The Countess Gemini and Madame Merle are both strong-willed and clever women who do not back down in their pursuits. The Countess, however, shows a compassion for Isabel’s wellbeing that Merle totally lacks.
Pansy is earnest in her desire to please her father, Osmond, by making tea for the group, which Madame Merle considers and agrees to. The Countess Gemini asks Pansy what she thinks of Isabel; Pansy replies that their visitor is “charming” and “polite” to everyone around her, including Pansy.
Pansy seems to be a young woman without opinions—she simply communicates whatever statement she knows her audience desires from her. In this manner, she fits her father’s preference for a docile daughter.
When Pansy leaves to offer Osmond and Isabel some tea, the Countess Gemini asks Madame Merle if she is planning on finding a husband for Pansy sometime soon, as she is almost sixteen years of age. Merle acknowledges that she will certainly be involved in helping to find Pansy a suitor. She suggests that the Countess’s large social network will also be valuable for the project.
Despite the secret of Pansy’s parentage, Madame Merle involves herself in Pansy’s life in whatever manner she can. Clearly Merle wants Pansy to marry for social gain rather than for love, a desire that will be thwarted by Pansy later in the novel.

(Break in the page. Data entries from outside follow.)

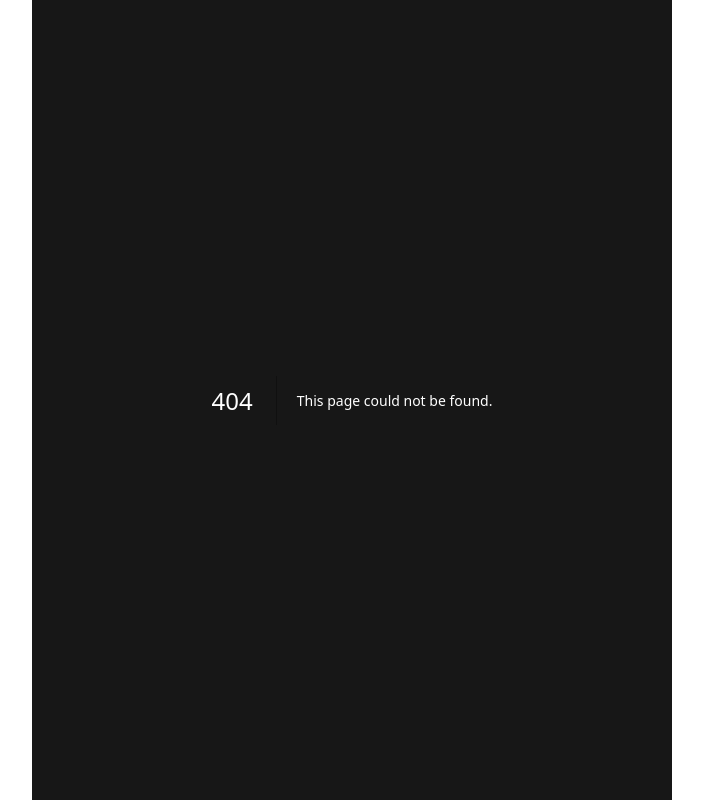
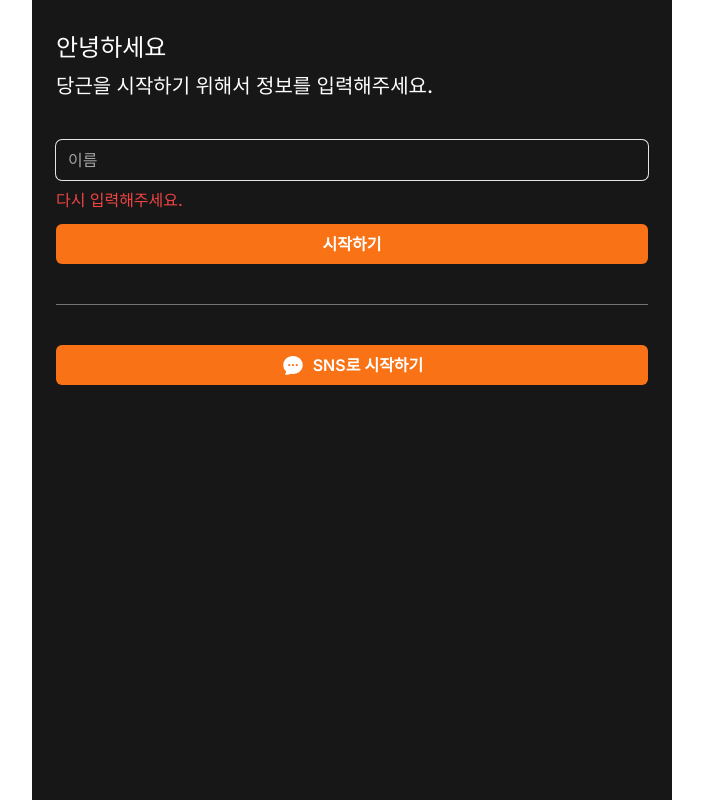
Before and after one commit to volant97/Carrot-Market-Reloaded, a Next.js app: page /create-account in a window 1280 px wide. Before the commit this address had no page. Shown: the whole page, without its empty margins (288-991 px from the left). Built offline with nearby package versions, Linux system fonts and the light colour scheme.

Commit message:
[PACKAGE] 4.1 Create Account Screen : 회원등록 page 제작, heroicons 설치

```diff
--- /dev/null
+++ b/app/create-account/page.tsx
@@ -0,0 +1,37 @@
+import { ChatBubbleOvalLeftEllipsisIcon } from "@heroicons/react/24/solid";
+import Link from "next/link";
+
+export default function page() {
+  return (
+    <div className="flex flex-col gap-10 px-6 py-8">
+      <div className="flex flex-col gap-2 *:font-medium">
+        <h1 className="text-2xl">안녕하세요</h1>
+        <h2 className="text-xl">당근을 시작하기 위해서 정보를 입력해주세요.</h2>
+      </div>
+      <form className="flex flex-col gap-3">
+        <div className="flex flex-col gap-2">
+          <input
+            type="text"
+            placeholder="이름"
+            required
+            className="bg-transparent rounded-md w-full h-10 border-none ring-1 focus:ring-2 ring-neutral-200 focus:ring-orange-500 focus:outline-none placeholder:text-neutral-400"
+          />
+          <span className="text-red-500 font-medium">다시 입력해주세요.</span>
+        </div>
+        <button className="primary-btn h-10">시작하기</button>
+      </form>
+      <div className="w-full h-px bg-neutral-500" />
+      <div>
+        <Link
+          href={"/sms"}
+          className="primary-btn flex items-center justify-center gap-2 h-10"
+        >
+          <span>
+            <ChatBubbleOvalLeftEllipsisIcon className="size-6" />
+          </span>
+          <span>SNS로 시작하기</span>
+        </Link>
+      </div>
+    </div>
+  );
+}
--- a/app/globals.css
+++ b/app/globals.css
@@ -15,7 +15,7 @@
 }
 
 @layer components {
-  .btn {
-    @apply flex justify-center items-center w-28 h-10 bg-black text-white rounded-test-rounded;
+  .primary-btn {
+    @apply w-full bg-orange-500 hover:bg-orange-400 text-white text-center font-semibold rounded-md transition-colors;
   }
 }
--- /dev/null
+++ b/app/login/page.tsx
@@ -0,0 +1,3 @@
+export default function page() {
+  return <div>page</div>;
+}
--- a/app/page.tsx
+++ b/app/page.tsx
@@ -9,10 +9,7 @@ export default function Home() {
         <h2 className="text-2xl">당근 마켓에 어서오세요!</h2>
       </div>
       <div className="flex flex-col items-center gap-3 w-full p-6">
-        <Link
-          href={"/create-account"}
-          className="w-full bg-orange-500 text-white text-lg text-center font-medium py-2.5 rounded-md hover:bg-orange-400"
-        >
+        <Link href={"/create-account"} className="primary-btn py-2.5 text-lg">
           시작하기
         </Link>
         <div className="flex gap-2">
--- a/package.json
+++ b/package.json
@@ -9,6 +9,7 @@
     "lint": "next lint"
   },
   "dependencies": {
+    "@heroicons/react": "^2.1.5",
     "next": "14.2.5",
     "react": "^18",
     "react-dom": "^18"
```
Also changed, not shown: 2 other files (tests, documents, lock files or other folders).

The Countess Gemini is more hotheaded than Madame Merle and is often frustrated by Merle’s scheming. Madame Merle reveals that Isabel has recently received an inheritance of 70,000 pounds; the Countess Gemini feels sorry that Merle wants to offer the enchanting Isabel up for a dismal marriage to her devious brother. She knows that Osmond is a difficult man to please, and she “trembles for [Isabel’s] happiness!”
Madame Merle and the Countess Gemini are shown to be tenuous allies despite their differences in character. Merle trusts her enough to reveal the truth of her plan to gain control of Isabel’s wealth through Osmond.